Notulae Botanicae Horti Agrobotanici Cluj-Napoca, cilt.38, ss.241-247, 2010 (SCI Expanded İndekslerine Giren Dergi)

  • Cilt numarası: 38 Konu: 1
  • Basım Tarihi: 2010
  • Doi Numarası: 10.15835/nbha3814611
  • Dergi Adı: Notulae Botanicae Horti Agrobotanici Cluj-Napoca
  • Sayfa Sayıları: ss.241-247

Özet

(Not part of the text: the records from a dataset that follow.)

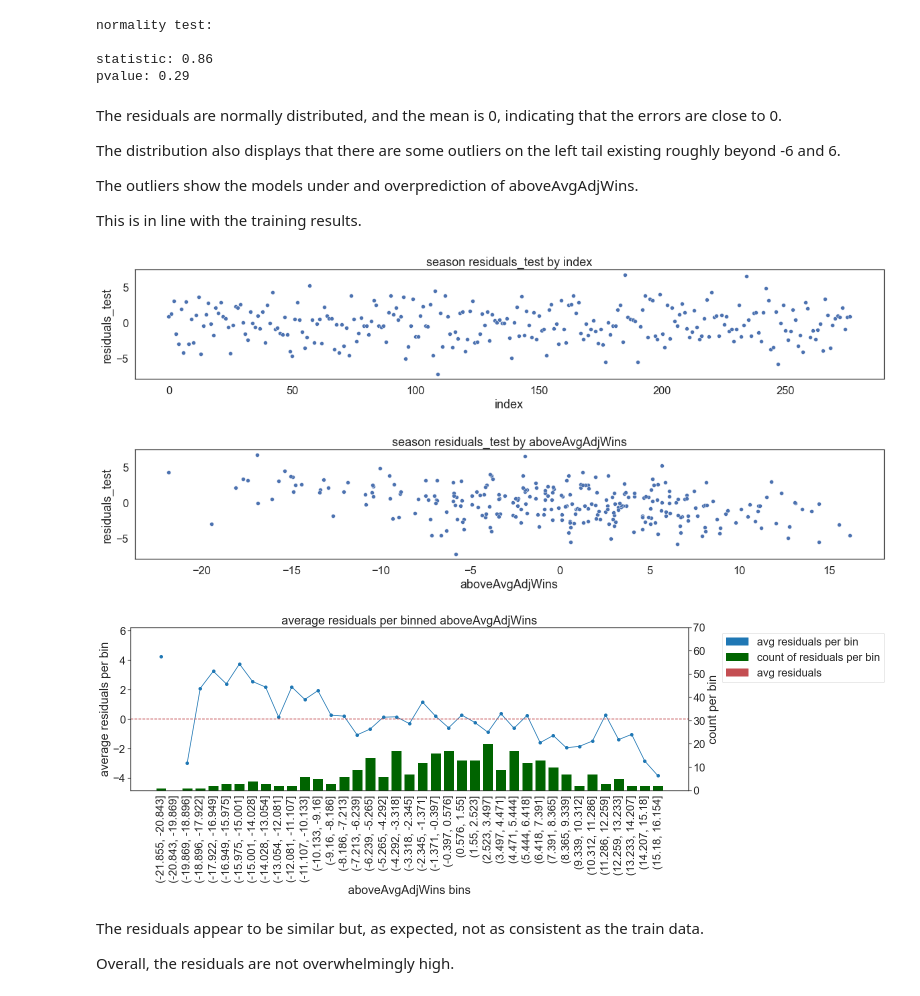
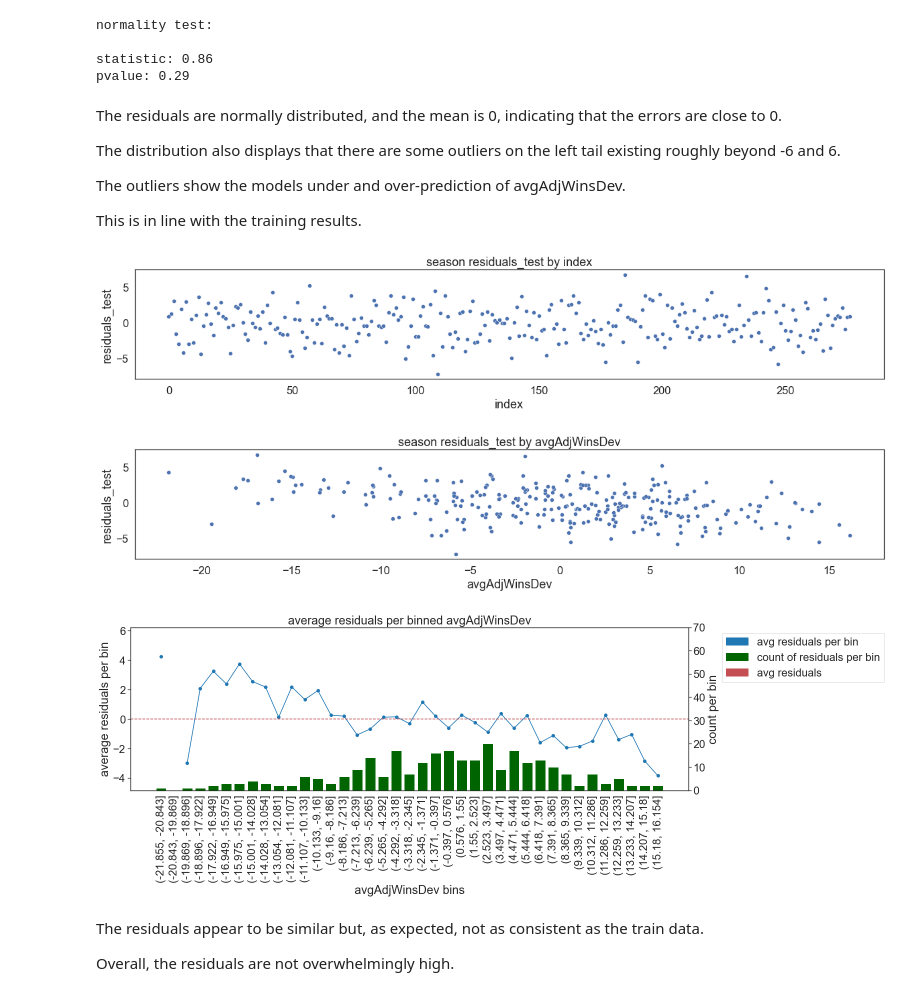
Before and after one commit to joseppbenvenuto/NHL_ML_Analysis, a Jupyter notebook: Regression_Analysis/NHL_1983_2021_Multiple_Linear_Regression.ipynb, the cells around one changed output. Cells and saved outputs as stored; diff of their text form; code cells hidden in the pictures.

```diff
--- a/Regression_Analysis/NHL_1983_2021_Multiple_Linear_Regression.ipynb
+++ b/Regression_Analysis/NHL_1983_2021_Multiple_Linear_Regression.ipynb
@@ -174,7 +174,7 @@ col_length = len(vif_df.columns)
 
 vif = calculate_vif(
     X = vif_df,
-    target = 'aboveAvgAdjWins',
+    target = 'avgAdjWinsDev',
     threshold = 5,
     feature_elim = col_length
 )
@@ -237,7 +237,7 @@ print('\n','<------------------------------------ Train Data -------------------
 # Remove list of features from train data to accomodate VIF score threshold
 train_set_df = train_set_df.drop(vif[0] + ['power_play_percentage'], axis = 1, errors = 'ignore')
 X_train_df = train_set_df[train_set_df.columns[0:-1]]
-y_train_df = train_set_df[['aboveAvgAdjWins']]
+y_train_df = train_set_df[['avgAdjWinsDev']]
 
 print(X_train_df.info())
 display(X_train_df.head())
@@ -249,7 +249,7 @@ print('\n','<------------------------------------ Test Data --------------------
 # Remove list of features from test data to accomodate VIF score threshold
 test_set_df = test_set_df.drop(vif[0] + ['power_play_percentage'], axis = 1, errors = 'ignore')
 X_test_df = test_set_df[test_set_df.columns[0:-1]]
-y_test_df = test_set_df[['aboveAvgAdjWins']]
+y_test_df = test_set_df[['avgAdjWinsDev']]
 
 print(X_test_df.info())
 display(X_test_df.head())
@@ -652,11 +652,11 @@ y_pred_test = regressor.predict(X_test)
 y_pred_test_df = pd.DataFrame(y_pred_test, columns = ['predictions_test']).reset_index()
 
 # Create a single data frame with all prediction and actual y data for test data
-y_test_df = pd.DataFrame(y_test, columns = ['aboveAvgAdjWins']).reset_index()
+y_test_df = pd.DataFrame(y_test, columns = ['avgAdjWinsDev']).reset_index()
 pred_test_df = pd.merge(y_pred_test_df, y_test_df, on = 'index')
 y_pred_test_df = y_pred_test_df.drop(['index'], axis = 1, errors = 'ignore')
 y_test_df = y_test_df.drop(['index'], axis = 1, errors = 'ignore')
-pred_test_df['residuals_test'] = pred_test_df['predictions_test'] - pred_test_df['aboveAvgAdjWins']
+pred_test_df['residuals_test'] = pred_test_df['predictions_test'] - pred_test_df['avgAdjWinsDev']
 
 print('\n')
 pred_test_df.info()
@@ -713,7 +713,7 @@ The residuals are normally distributed, and the mean is 0, indicating that the e
 
 The distribution also displays that there are some outliers on the left tail existing roughly beyond -6 and 6.
 
-The outliers show the models under and overprediction of aboveAvgAdjWins.
+The outliers show the models under and over-prediction of avgAdjWinsDev.
 
 This is in line with the training results.
 # %%
@@ -722,37 +722,37 @@ target_univariate_scatter(
     df = pred_test_df,
     x = 'index',
     y = 'residuals_test',
     length = 3,
     width = 20,
     font = 1.5
 )
 
-# residuals_test by aboveAvgAdjWins scatter plot
+# residuals_test by avgAdjWinsDev scatter plot
 target_univariate_scatter(
     df = pred_test_df,
-    x = 'aboveAvgAdjWins',
+    x = 'avgAdjWinsDev',
     y = 'residuals_test',
     length = 3,
     width = 20,
     font = 1.5
 )
 
 # Residual means and counts plot
 residual_means_counts_plot(
     df = pred_test_df,
-    X = 'aboveAvgAdjWins',
+    X = 'avgAdjWinsDev',
     res = 'residuals_test',
     ymin1 = -1,
     ymax1 = 2,
     ymin2 = 0,
     ymax2 = 50,
     font = 2,
     length = 6,
     width = 20
 )
 # %% [output]
 [figure]
-[figure, old version]
+[figure, new version]
 [figure]
 # %% [markdown]
 The residuals appear to be similar but, as expected, not as consistent as the train data.
```
Also changed, not shown: parts of 18 cells of this notebook, 4 other files.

The  production  of  pear,  which  is  one  of  the  most  important  fruits  in  Turkey,  was  restricted  by  the  occurrence  of  the  fire  blight disease.  There  isn’t  a  certain  chemical  management  against  fire  blight,  although  plant  activators  have  been  used,  at  present.  It’s  very important to improve resistant varieties in terms of an integrated management of bacterial diseases. With this purpose, different crosses have been made between resistant cultigens and P. communis varieties that have good fruit characteristics. Besides, self-pollination and open  pollination  treatments  have  been  carried  out  in  parental  plants.  Pollen  viability  and  germination  ratio,  fruit  set  ratio,  total  and mean seed number, seed germination ratio, the ratio of hybrid losses by root rot at early stage and the ratio of hybrid losses by natural fire blight infection were determined. The highest values of the properties such as pollen viability and germination ratio, fruit set ratio, mean  and  total  seed  number  were  obtained  from  the  crosses  with  ‘Kaiser  Alexandre’,  ‘Ankara’,  ‘Akça’,  ‘Conference’  and  ‘Santa  Maria’ cultivars, in general. As a result of natural fire blight infection in Izmir-Turkey conditions, the resistance level of the hybrids from various combinations differed through the cultivars used for cross pollination, and it is very important to evaluate these hybrid pear populations through their response to fireblight disease in terms of obtaining new resistant cultivars and using these populations as disease resistant genetic resources in the future.